CD is an autoimmune condition in which eating gluten causes inflammation of the mucosal lining and the villi (tiny fingerlike tissue that help the body absorb nutrients) in the small intestine. People with this condition are vulnerable to malnutrition, anemia, osteoporosis, unexplained neurological syndromes and infertility, not to mention severe gastrointestinal upset.
A wheat allergy triggers a histamine reaction in the gut, on the skin and/or in the respiratory system. Gluten sensitivity is neither autoimmune nor allergic, but it can cause gastrointestinal upset as well as bone or joint pain, muscle cramps, weight loss and fatigue.
More than 2 million people in North America have CD, and a large number of others have a negative reaction to gluten or wheat. For all these folks, eliminating wheat or gluten from their diet is essential for improved health.
Their challenge is to find other sources for the nutritional bounty that 100 percent whole wheat, rye and barley contain: soluble and insoluble fiber, many B vitamins, protein and a wide range of essential minerals such as selenium, copper, magnesium, zinc and manganese.
Daisy, if you don't have unexplained skin irritation or rashes, cramping and diarrhea after eating, or chronic fatigue, chances are your body can handle wheat and gluten.
Q: I'm 25, and I just broke up with my high-school boyfriend — the only guy I've ever been with. I've never had to worry about STDs, but I read they're epidemic in the U.S. Before I start dating again, what's your medical advice? — Randi G., Delray Beach, Fla.
A: It's true that sexually transmitted diseases are reaching epidemic proportions here and in Canada. But safe sex can be fun sex — if you're smart, with a loving partner, are both committed to each other's health and happiness and, of course, if you use condoms. (They do come in all kinds of keep-you-safe-and-entertained versions!)
But first some facts: The Centers for Disease Control and Prevention says about 20 million new STD cases are reported annually, on top of the 110 million that already exist.
They include everything from HIV and gonorrhea to chlamydia (very common, it can cause infertility if untreated; women should be tested for it annually) and trichomoniasis (the most common curable STD, caused by a parasite, it affects 3.7 million people, 70 percent without symptoms; but it can lead to preterm births and make you more susceptible to HIV).
And then there's HPV (human papilloma virus), that's associated with cervical cancer in women and more rarely throat and penis cancer in men. It accounts for the majority of new infections.
Here's what you can do to protect yourself:
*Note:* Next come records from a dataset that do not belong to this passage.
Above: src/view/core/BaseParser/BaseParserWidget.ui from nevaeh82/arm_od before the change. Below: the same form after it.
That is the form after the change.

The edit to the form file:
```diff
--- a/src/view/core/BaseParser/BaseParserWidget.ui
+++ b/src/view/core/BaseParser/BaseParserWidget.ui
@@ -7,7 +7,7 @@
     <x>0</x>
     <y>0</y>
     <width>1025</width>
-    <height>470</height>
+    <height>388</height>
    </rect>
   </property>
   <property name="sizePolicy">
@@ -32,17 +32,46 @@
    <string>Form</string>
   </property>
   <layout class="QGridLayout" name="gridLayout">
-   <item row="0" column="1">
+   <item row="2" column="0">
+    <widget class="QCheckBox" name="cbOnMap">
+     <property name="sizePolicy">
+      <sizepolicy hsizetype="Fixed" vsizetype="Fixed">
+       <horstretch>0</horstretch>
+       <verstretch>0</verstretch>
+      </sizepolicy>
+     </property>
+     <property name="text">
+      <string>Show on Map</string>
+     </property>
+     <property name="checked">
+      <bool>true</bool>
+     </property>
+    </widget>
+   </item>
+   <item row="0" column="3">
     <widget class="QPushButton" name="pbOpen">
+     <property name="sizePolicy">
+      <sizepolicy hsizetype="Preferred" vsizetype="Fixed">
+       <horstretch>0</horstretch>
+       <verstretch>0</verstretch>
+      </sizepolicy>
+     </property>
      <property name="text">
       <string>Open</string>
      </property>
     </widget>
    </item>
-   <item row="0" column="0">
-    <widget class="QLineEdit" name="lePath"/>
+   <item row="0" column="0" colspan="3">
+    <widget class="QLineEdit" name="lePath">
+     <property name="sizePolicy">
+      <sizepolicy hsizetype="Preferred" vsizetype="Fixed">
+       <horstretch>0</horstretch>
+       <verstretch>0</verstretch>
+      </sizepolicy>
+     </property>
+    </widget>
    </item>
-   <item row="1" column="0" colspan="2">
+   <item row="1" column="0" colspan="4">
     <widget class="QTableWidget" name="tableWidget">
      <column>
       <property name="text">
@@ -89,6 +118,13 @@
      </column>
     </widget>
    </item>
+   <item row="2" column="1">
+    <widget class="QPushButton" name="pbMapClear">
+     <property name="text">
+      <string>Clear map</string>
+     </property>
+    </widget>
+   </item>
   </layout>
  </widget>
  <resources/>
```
First, get an HPV vaccine if you haven't contracted the virus already — it's usually covered by insurance for anyone up to age 26. Condoms don't completely protect against HPV or herpes, unfortunately. (We suggest that those of you who are older than 26 and starting to date anew ask your doctor about getting the vaccine.)
Then have any new partner get tested for HIV; it's just smart.
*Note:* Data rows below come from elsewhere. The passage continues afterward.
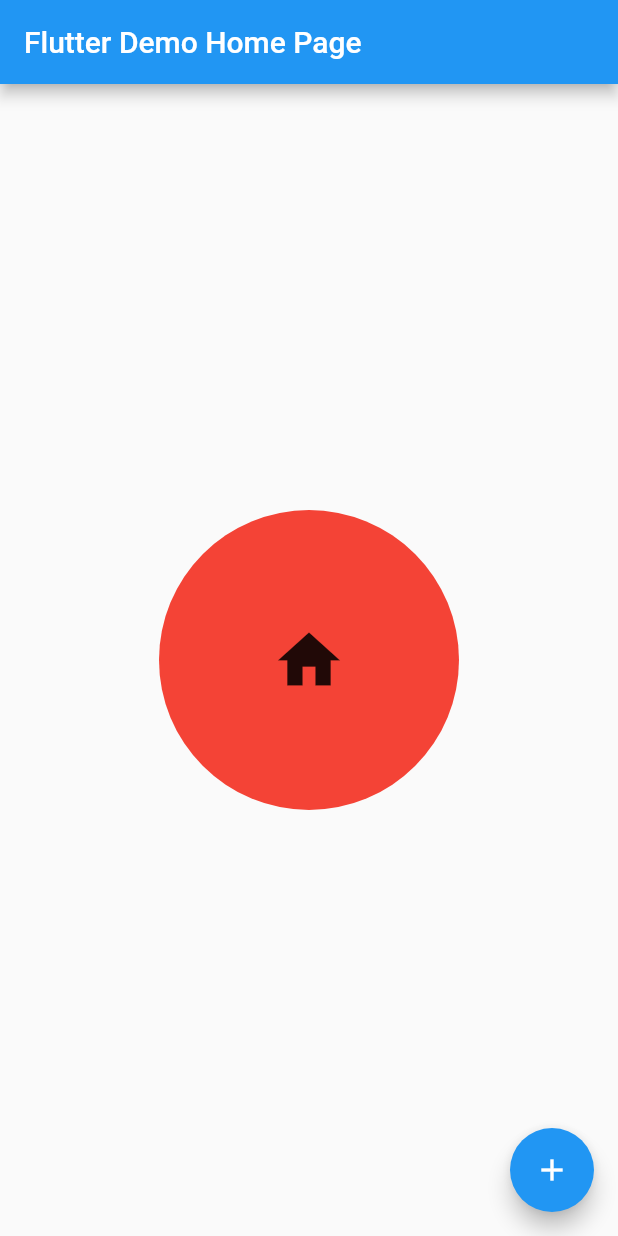
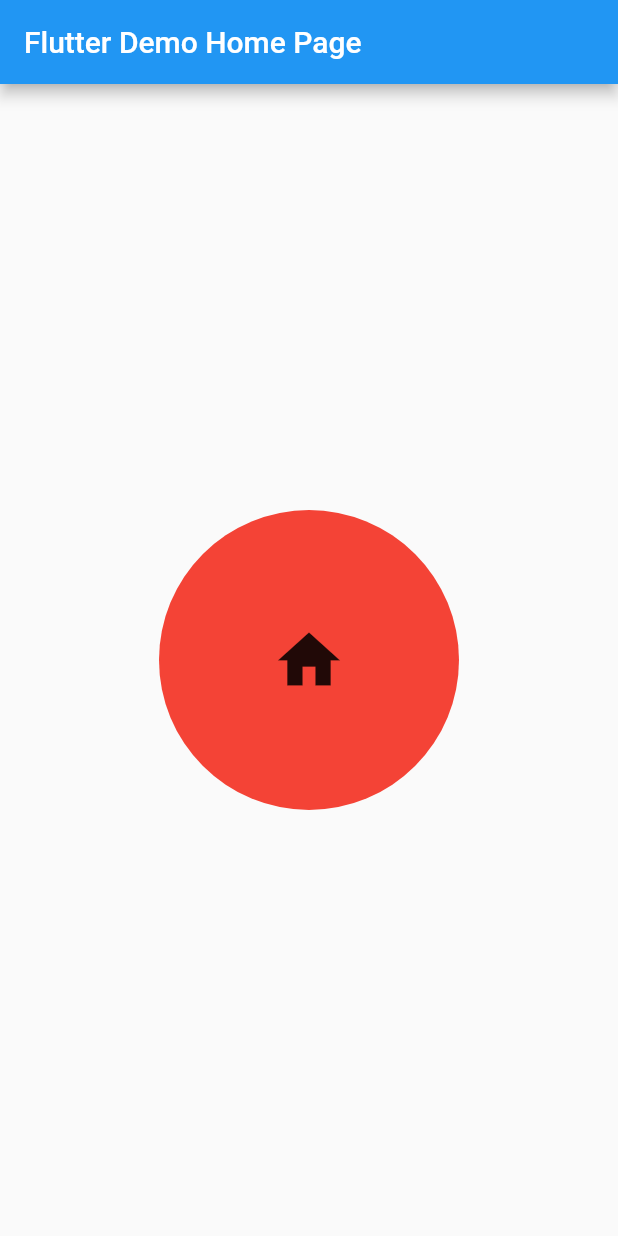
Before and after one commit to Rohit-joshi-i/infinite-card-rotation, a Flutter app: the screen it shows after launch, on a phone screen of 412 x 824 dp. Run offline on Flutter 3.47's test engine with Material 2 defaults, Android fonts, the phone set to English and light mode, and no system bars.

Commit message:
Added Examples

```diff
--- a/example/lib/main.dart
+++ b/example/lib/main.dart
@@ -49,19 +49,6 @@ class MyHomePage extends StatefulWidget {
 }
 
 class _MyHomePageState extends State<MyHomePage> {
-  int _counter = 0;
-
-  void _incrementCounter() {
-    setState(() {
-      // This call to setState tells the Flutter framework that something has
-      // changed in this State, which causes it to rerun the build method below
-      // so that the display can reflect the updated values. If we changed
-      // _counter without calling setState(), then the build method would not be
-      // called again, and so nothing would appear to happen.
-      _counter++;
-    });
-  }
-
   @override
   Widget build(BuildContext context) {
     // This method is rerun every time setState is called, for instance as done
@@ -80,34 +67,19 @@ class _MyHomePageState extends State<MyHomePage> {
         // Center is a layout widget. It takes a single child and positions it
         // in the middle of the parent.
         child: Column(
-          // Column is also a layout widget. It takes a list of children and
-          // arranges them vertically. By default, it sizes itself to fit its
-          // children horizontally, and tries to be as tall as its parent.
-          //
-          // Invoke "debug painting" (press "p" in the console, choose the
-          // "Toggle Debug Paint" action from the Flutter Inspector in Android
-          // Studio, or the "Toggle Debug Paint" command in Visual Studio Code)
-          // to see the wireframe for each widget.
-          //
-          // Column has various properties to control how it sizes itself and
-          // how it positions its children. Here we use mainAxisAlignment to
-          // center the children vertically; the main axis here is the vertical
-          // axis because Columns are vertical (the cross axis would be
-          // horizontal).
           mainAxisAlignment: MainAxisAlignment.center,
           children: <Widget>[
             FlipCard(
               onFlipDone: () {
-                print('Rotation Completed');
               },
               front: Container(
                 height: 200,
                 width: 200,
-                decoration: BoxDecoration(
+                decoration: const BoxDecoration(
                   shape: BoxShape.circle,
                   color: Colors.red,
                 ),
-                child: Icon(
+                child: const Icon(
                   Icons.home,
                   size: 50,
                 ),
@@ -115,13 +87,13 @@ class _MyHomePageState extends State<MyHomePage> {
               back: Container(
                 height: 200,
                 width: 200,
-                child: Icon(
+                decoration: const BoxDecoration(
+                  color: Colors.blue,
+                  shape: BoxShape.circle,
+                ),
+                child: const Icon(
                   Icons.call,
                   size: 50,
-                ),
-                decoration: BoxDecoration(
-                  color: Colors.blue,
-                  shape: BoxShape.circle,
                 ),
               ),
               flipCount: 10,
@@ -129,11 +101,6 @@ class _MyHomePageState extends State<MyHomePage> {
             )
           ],
         ),
-      ),
-      floatingActionButton: FloatingActionButton(
-        onPressed: _incrementCounter,
-        tooltip: 'Increment',
-        child: const Icon(Icons.add),
       ), // This trailing comma makes auto-formatting nicer for build methods.
     );
   }
```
Have an annual pelvic exam at your gynecologist's office to check for various STDs, such as trich, chlamydia and bacterial vaginosis (caused by an imbalance of good and bad bacteria in the vagina).
Be safe, and find someone who cares as much about a healthy relationship as you do.
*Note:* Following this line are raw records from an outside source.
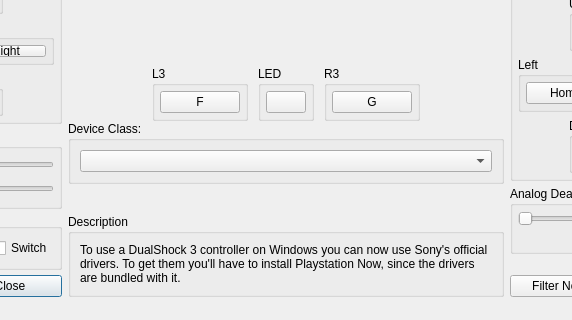
Qt form rpcs3/rpcs3qt/pad_settings_dialog.ui (RPCS3/rpcs3) before a commit; both pictures show x 217 to 789 and y 320 to 640 of the 1044 by 640 pixel window.
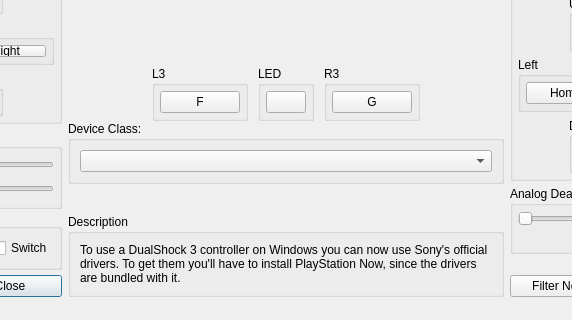
The same form after that commit. Icons and pictures are not drawn.

What changed in the file:
```diff
--- a/rpcs3/rpcs3qt/pad_settings_dialog.ui
+++ b/rpcs3/rpcs3qt/pad_settings_dialog.ui
@@ -1540,7 +1540,7 @@
            <item>
             <widget class="QLabel" name="l_description">
              <property name="text">
-              <string>To use a DualShock 3 controller on Windows you can now use Sony's official drivers. To get them you'll have to install Playstation Now, since the drivers are bundled with it.</string>
+              <string>To use a DualShock 3 controller on Windows you can now use Sony's official drivers. To get them you'll have to install PlayStation Now, since the drivers are bundled with it.</string>
              </property>
              <property name="textFormat">
               <enum>Qt::PlainText</enum>
```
Dr. Mehmet Oz is host of “The Dr. Oz Show,” and Dr. Mike Roizen is Chief Wellness Officer and Chair of the Wellness Institute at Cleveland Clinic. Email your health and wellness questions to Dr. Oz and Dr. Roizen at firstname.lastname@example.org.